_INSTRUCTIONS FOR THE TASK:_
An exact reproduction of the records is required. Images must be left out.

Records from a data collection:
■ ■ ■ ■ ■ ■ ■

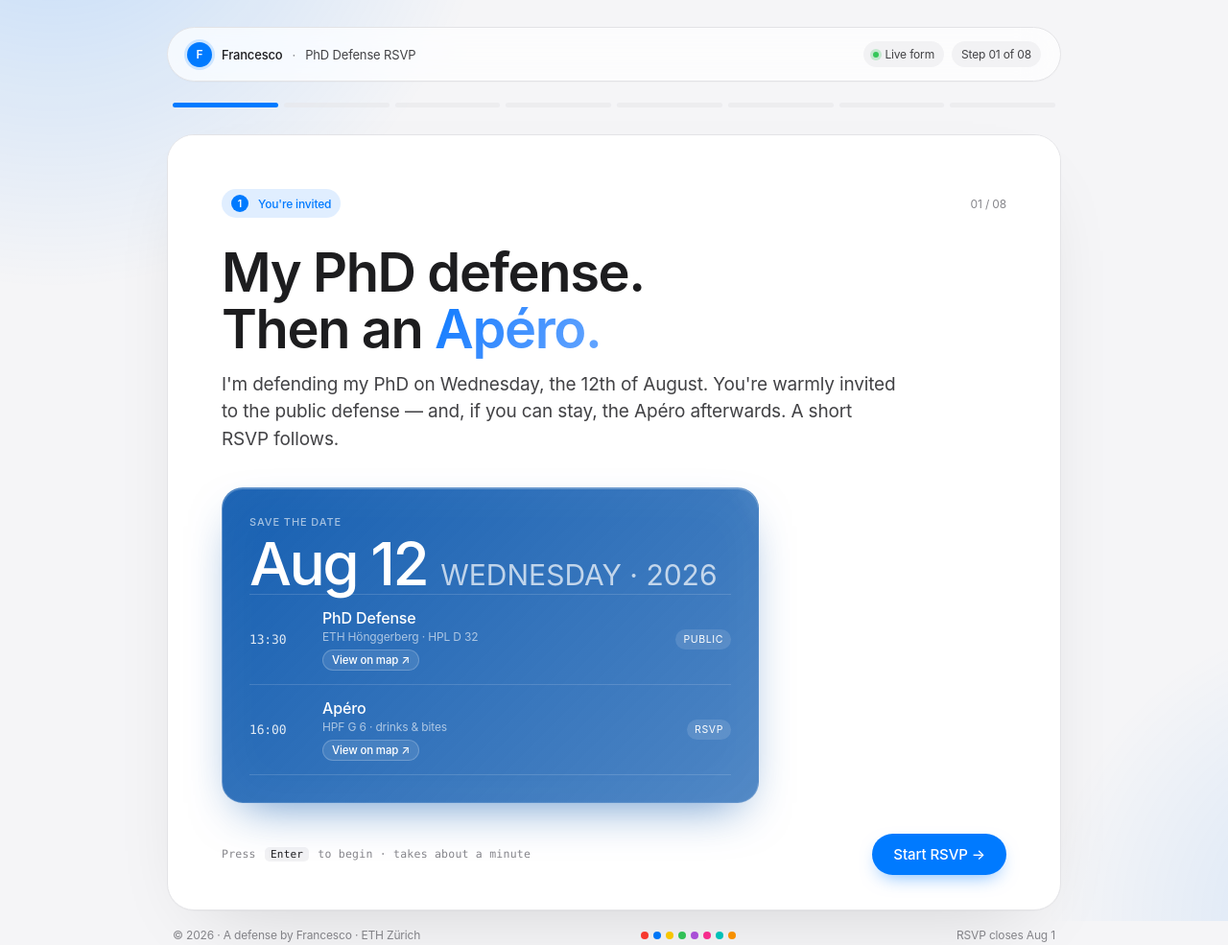
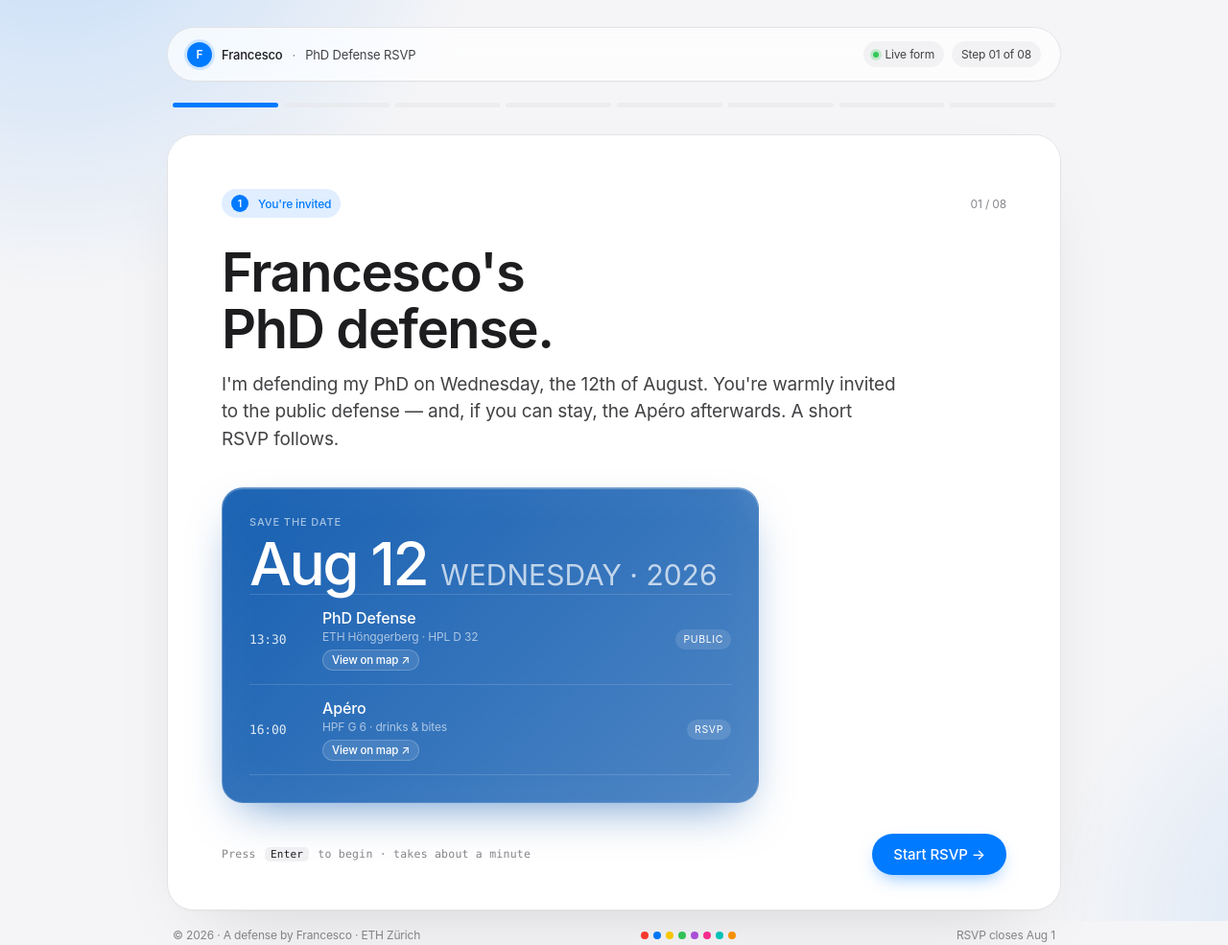
Before and after one commit to QuantumFrancesco/PhD_defense, a plain HTML site: page index.html in a window 1280 px wide. Shown: the whole page at 96% size. Drawn offline with Linux system fonts and the light colour scheme.

Commit message:
Update PhD defense title in index.html

```diff
--- a/index.html
+++ b/index.html
@@ -524,7 +524,7 @@
 
     <!-- ====== SLIDE 0 — Invitation ====== -->
     <section class="slide active" data-slide="0" data-color="var(--c2)" data-name="You're invited">
-      <h1 class="q">My PhD defense. Then an <em>Apéro.</em></h1>
+      <h1 class="q">Francesco's PhD defense.</em></h1>
       <p class="lede large">I'm defending my PhD on Wednesday, the 12th of August. You're warmly invited to the public defense — and, if you can stay, the Apéro afterwards. A short RSVP follows.</p>
 
       <div class="hero" style="grid-template-columns:1fr;max-width:560px">
```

■ ■ ■ ■ ■ ■ ■

_THE COMPLETED TASK:_
Before and after one commit to QuantumFrancesco/PhD_defense, a plain HTML site: page index.html in a window 1280 px wide. Shown: the whole page at 96% size. Drawn offline with Linux system fonts and the light colour scheme.

Commit message:
Update PhD defense title in index.html

```diff
--- a/index.html
+++ b/index.html
@@ -524,7 +524,7 @@
 
     <!-- ====== SLIDE 0 — Invitation ====== -->
     <section class="slide active" data-slide="0" data-color="var(--c2)" data-name="You're invited">
-      <h1 class="q">My PhD defense. Then an <em>Apéro.</em></h1>
+      <h1 class="q">Francesco's PhD defense.</em></h1>
       <p class="lede large">I'm defending my PhD on Wednesday, the 12th of August. You're warmly invited to the public defense — and, if you can stay, the Apéro afterwards. A short RSVP follows.</p>
 
       <div class="hero" style="grid-template-columns:1fr;max-width:560px">
```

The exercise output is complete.